Brampton, Etobicoke hospitals grapple with surge of ICU patients, surgery backlog
William Osler Health System transferring patients to other hospitals as demand for ICU, staff grows
As vaccines begin to be distributed to overwhelmed hospitals across the Greater Toronto Area, William Osler Health System (WOHS), which was operating at full capacity, has been transporting patients in intensive care units to other hospitals to manage the demand.
WOHS administered Brampton's first COVID-19 vaccination on Tuesday after opening a COVID-19 vaccine clinic at Brampton Civic Hospital.
The hospital network consists of Brampton Civic Hospital, Etobicoke General Hospital and the Peel Memorial Centre for Integrated Health and Wellness.
As of Tuesday, hospitals have 27 COVID-19 patients in ICUs in Brampton Civic Hospital and Etobicoke General Hospital, according to WOHS.
"We have been in the eye of the storm for wave two for quite a few weeks," said Kiki Ferrari, chief operations officer, WOHS.
Ferrari said WOHS now has capacity but credits it solely to its ability to transfer patients to partnering hospitals in the GTA over the past three weeks.
"We've transferred about a dozen critical care patients across the system, we've also reduced our non-urgent elective surgeries so we have staff available in our ICUs in our organization to deal with our COVID-19 positive patients," Ferrari said.

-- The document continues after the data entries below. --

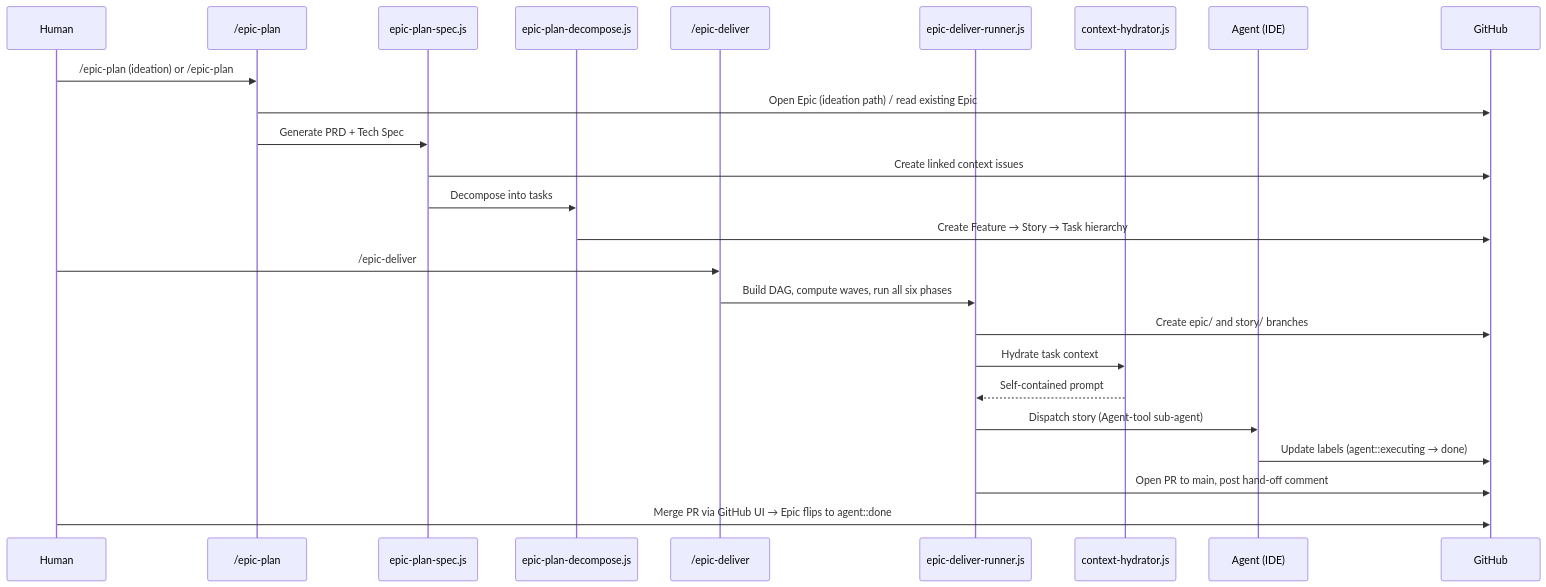
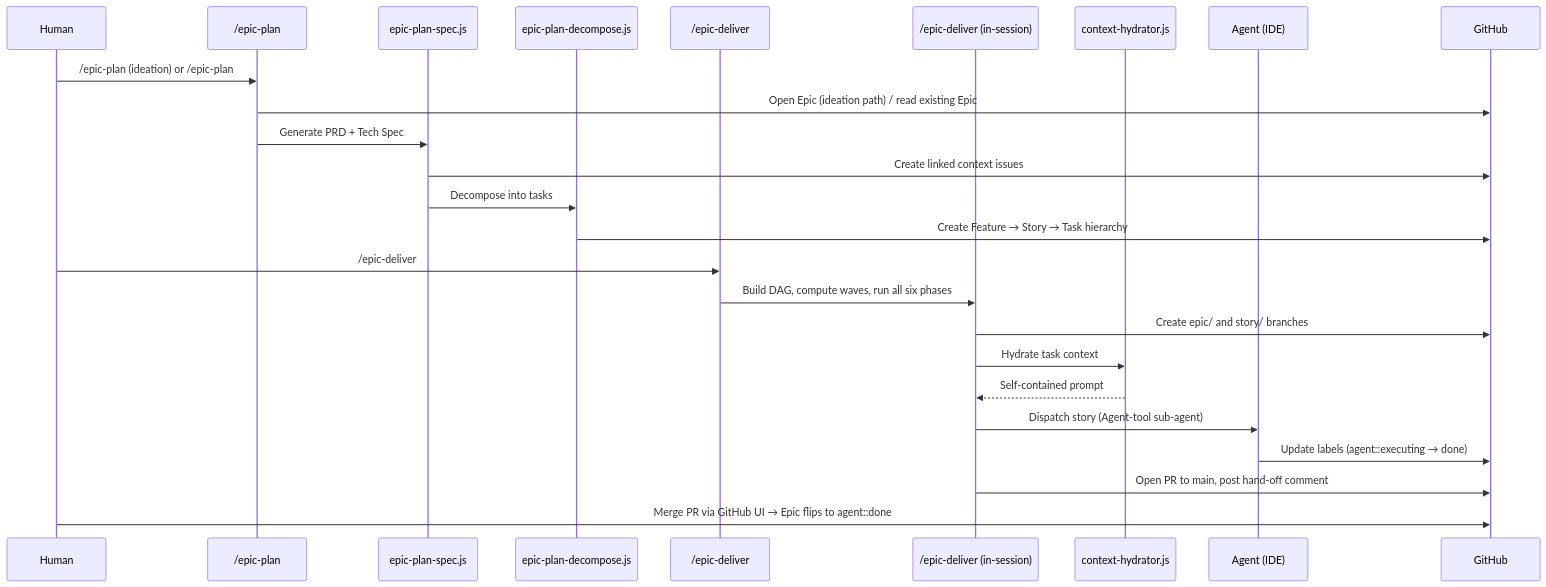
The seventh of 8 diagrams in docs/architecture.md (dsj1984/mandrel), drawn with Mermaid before and after one commit. The commit also changed other lines of this file and 149 other files, not shown here.

First line of the commit message:
Epic #2172: Lifecycle Event Bus for /epic-deliver (#2299)

````diff
--- a/docs/architecture.md
+++ b/docs/architecture.md
@@ -516,29 +514,29 @@
 ```mermaid
 sequenceDiagram
     participant H as Human
     participant P as /epic-plan
     participant EP as epic-plan-spec.js
     participant TD as epic-plan-decompose.js
     participant D as /epic-deliver
-    participant EDR as epic-deliver-runner.js
+    participant EDR as /epic-deliver (in-session)
     participant CH as context-hydrator.js
     participant A as Agent (IDE)
     participant GH as GitHub
 
     H->>P: /epic-plan (ideation) or /epic-plan #EPIC
     P->>GH: Open Epic (ideation path) / read existing Epic
     P->>EP: Generate PRD + Tech Spec
     EP->>GH: Create linked context issues
     EP->>TD: Decompose into tasks
     TD->>GH: Create Feature → Story → Task hierarchy
 
     H->>D: /epic-deliver #EPIC
     D->>EDR: Build DAG, compute waves, run all six phases
     EDR->>GH: Create epic/ and story/ branches
     EDR->>CH: Hydrate task context
     CH-->>EDR: Self-contained prompt
     EDR->>A: Dispatch story (Agent-tool sub-agent)
     A->>GH: Update labels (agent::executing → done)
     EDR->>GH: Open PR to main, post hand-off comment
     H->>GH: Merge PR via GitHub UI → Epic flips to agent::done
 ```
````
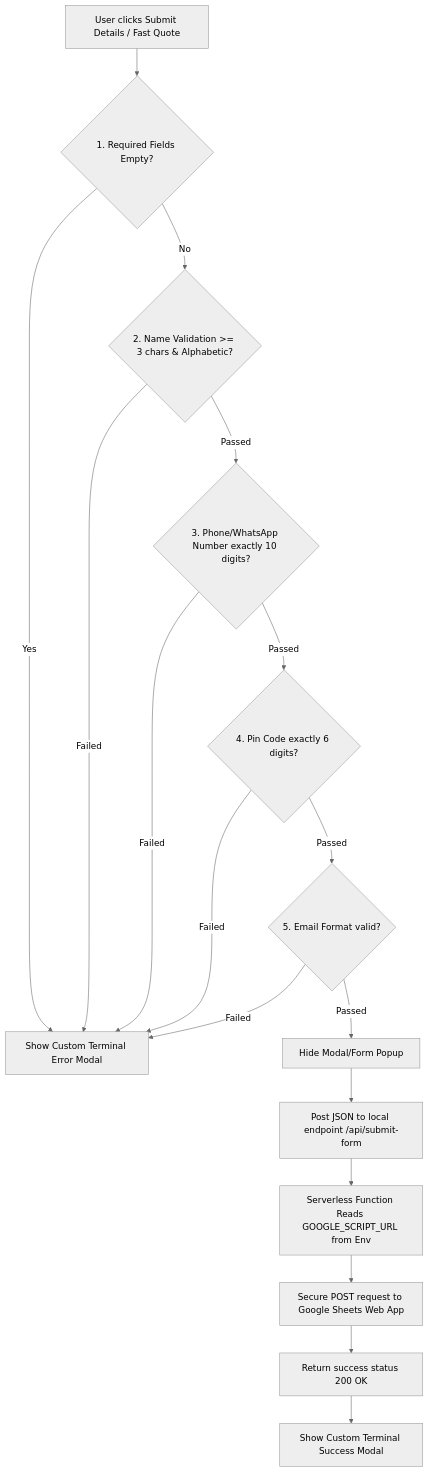
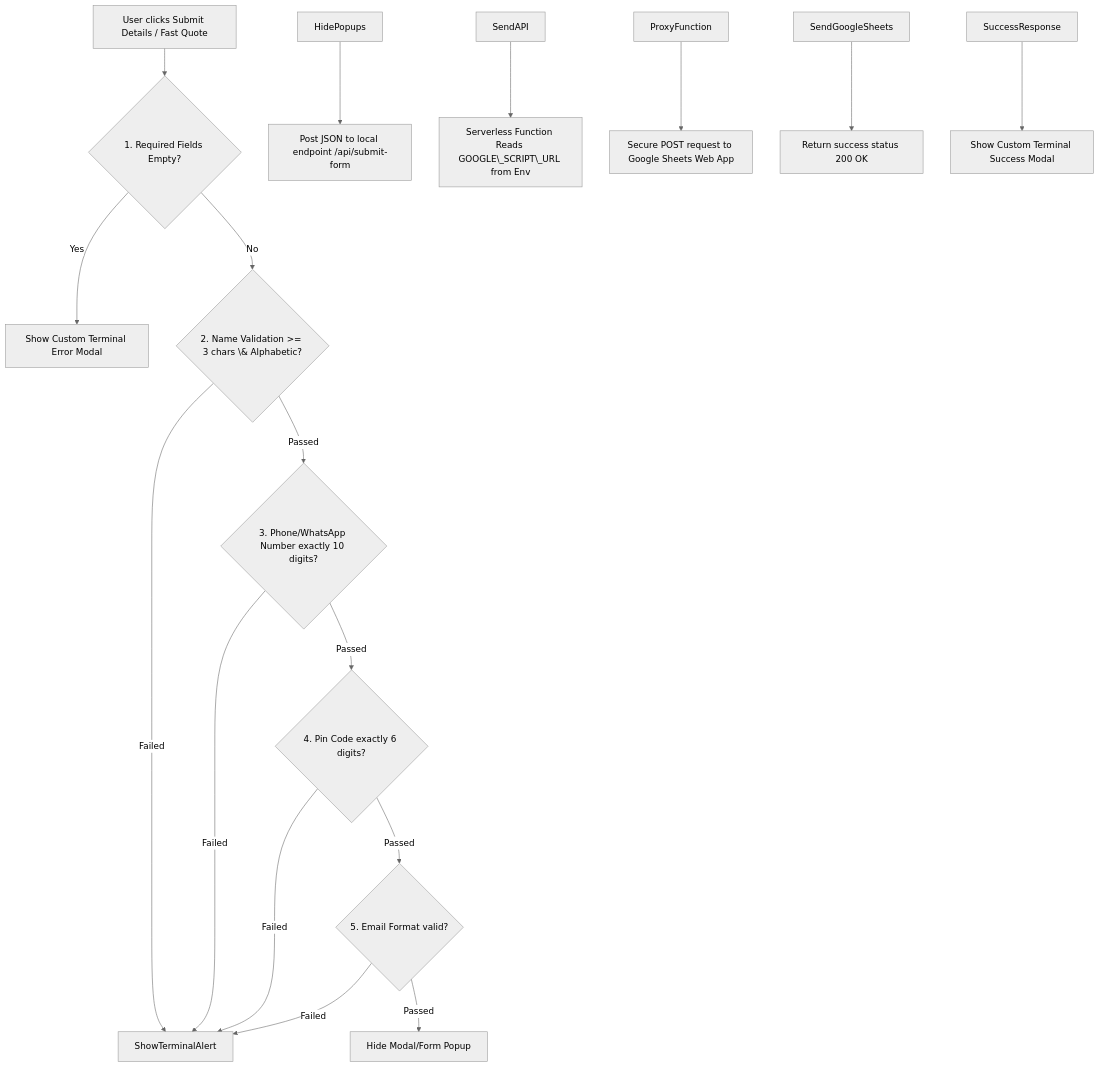
Before and after one commit to vanshpratap-lab/solarrex-web: the second of 2 diagrams in README.md, drawn with Mermaid (neutral theme). The commit also changed other lines of this file, not shown here.

````diff
--- a/README.md
+++ b/README.md
@@ -53,24 +53,24 @@
 ```mermaid
 graph TD
-    UserSubmit[User clicks Submit Details / Fast Quote] --> CheckRequired{1. Required Fields Empty?}
-    CheckRequired -- Yes --> ShowTerminalAlert[Show Custom Terminal Error Modal]
-    CheckRequired -- No --> CheckName{2. Name Validation >= 3 chars & Alphabetic?}
+    UserSubmit\[User clicks Submit Details / Fast Quote] --> CheckRequired{1. Required Fields Empty?}
+    CheckRequired -- Yes --> ShowTerminalAlert\[Show Custom Terminal Error Modal]
+    CheckRequired -- No --> CheckName{2. Name Validation >= 3 chars \& Alphabetic?}
     
     CheckName -- Failed --> ShowTerminalAlert
     CheckName -- Passed --> CheckPhone{3. Phone/WhatsApp Number exactly 10 digits?}
     
     CheckPhone -- Failed --> ShowTerminalAlert
     CheckPhone -- Passed --> CheckPincode{4. Pin Code exactly 6 digits?}
     
     CheckPincode -- Failed --> ShowTerminalAlert
     CheckPincode -- Passed --> CheckEmail{5. Email Format valid?}
     
     CheckEmail -- Failed --> ShowTerminalAlert
-    CheckEmail -- Passed --> HidePopups[Hide Modal/Form Popup]
+    CheckEmail -- Passed --> HidePopups\[Hide Modal/Form Popup]
     
-    HidePopups --> SendAPI[Post JSON to local endpoint /api/submit-form]
-    SendAPI --> ProxyFunction[Serverless Function Reads GOOGLE_SCRIPT_URL from Env]
-    ProxyFunction --> SendGoogleSheets[Secure POST request to Google Sheets Web App]
-    SendGoogleSheets --> SuccessResponse[Return success status 200 OK]
-    SuccessResponse --> ShowSuccessTerminal[Show Custom Terminal Success Modal]
+    HidePopups --> SendAPI\[Post JSON to local endpoint /api/submit-form]
+    SendAPI --> ProxyFunction\[Serverless Function Reads GOOGLE\_SCRIPT\_URL from Env]
+    ProxyFunction --> SendGoogleSheets\[Secure POST request to Google Sheets Web App]
+    SendGoogleSheets --> SuccessResponse\[Return success status 200 OK]
+    SuccessResponse --> ShowSuccessTerminal\[Show Custom Terminal Success Modal]
 ```
````
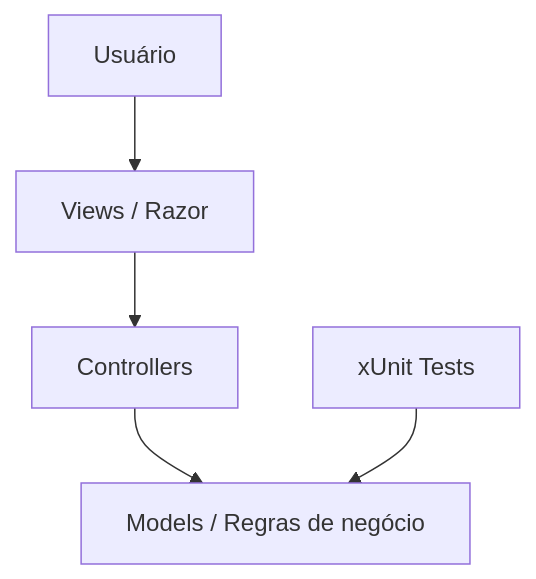
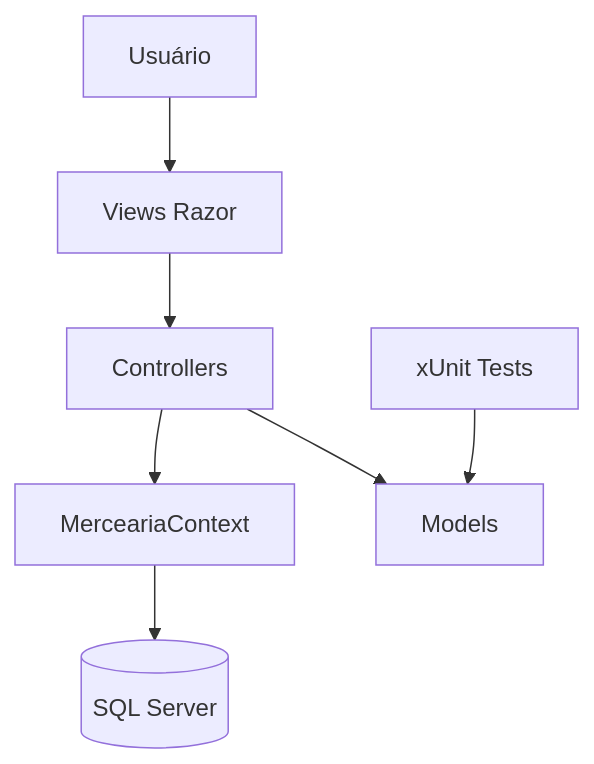
Before and after one commit to Samuel-Ramos-Rodrigues/MerceariaMVC: the second of 3 diagrams in README.md, drawn with Mermaid. The commit also changed other lines of this file, not shown here.

````diff
--- a/README.md
+++ b/README.md
@@ -106,7 +179,9 @@
 ```mermaid
 flowchart TD
-    U[Usuário] --> V[Views / Razor]
+    U[Usuário] --> V[Views Razor]
     V --> C[Controllers]
-    C --> M[Models / Regras de negócio]
+    C --> D[MerceariaContext]
+    D --> DB[(SQL Server)]
+    C --> M[Models]
     T[xUnit Tests] --> M
 ```
````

With 60 per cent of surgeries delayed, Ferrari said the first priority for the health system is to redeploy staff and free them up as there wasn't a sufficient number of staff to care for ICU patients at the hospital before it began transferring patients.
Brampton Mayor Patrick Brown said in a tweet on Monday that the hospital system was at full capacity but thanked the three hospitals which took in patients from Brampton Civic and Etobicoke General hospitals.
While it continues to deal with the demand in ICUs, the hospital has also begun rolling out COVID-19 vaccines.
Vilma Whyte, a personal support worker with Tullamore Care Community, was the city's first recipient of the Pfizer-BioNTech vaccine under Phase One of the Ontario government's three-phased immunization program.
Brown said vaccine rollout day was a long-awaited day for residents and front-line workers of the city.
"It's a great relief today that V day has arrived in Brampton, we've been hit really hard by this pandemic. We have so many essential workers on the front line," Brown said.
"This was desperately needed."
As the vaccine continues to roll out to front-line workers in Peel Region with 50 vaccinated Tuesday and 90 scheduled for Wednesday, the goal is to hit 300 vaccinations a day in the coming weeks, Ferrari said.
On Tuesday, Peel Region logged an additional 504 COVID-19 cases.
The region emerged as a COVID-19 hotspot early on in the pandemic, largely due to many residents being essential workers, making it more likely to come into contact with the novel coronavirus.
According to recent projections, after the holidays, Ontario could see upwards of 300 people taking up beds in ICUs under any scenario.
There are now 285 people with COVID-19 being treated in intensive care units, according to Critical Care Services Ontario. The previous high of 284 came in April, during the first wave of the pandemic.
Ferrari said staffing remains her biggest concern, but with the transferal of ICU patients, she says this will help alleviate a lot of the stress.
"We're working as a system. That has been extraordinary. Our partners are reaching out for help and we're helping each other taking on capacity and that is why we have capacity today."
She said Brampton Civic has a surge plan in anticipation for a spike to occur in the next week or so, but says it will be able to manage it.
Peel Region's Medical Officer of Health Dr. Lawrence Loh says people must remain vigilant and avoid gatherings this holiday season.
"We really, really, really strongly recommend that everyone celebrates the holidays with their immediate household only," Loh said on Tuesday.
"With our levels of community transmission and where they are right now, every interaction presents a risk of transmission of COVID-19," he said.
The region's top doctor said while there is hope with the vaccine distribution, there is still lots of work to do before the fight is over.
"As the days get longer and brighter especially with the vaccine coming, we know that our fight against this virus is going to get just that much brighter," Loh said.
With files from Ali Chiasson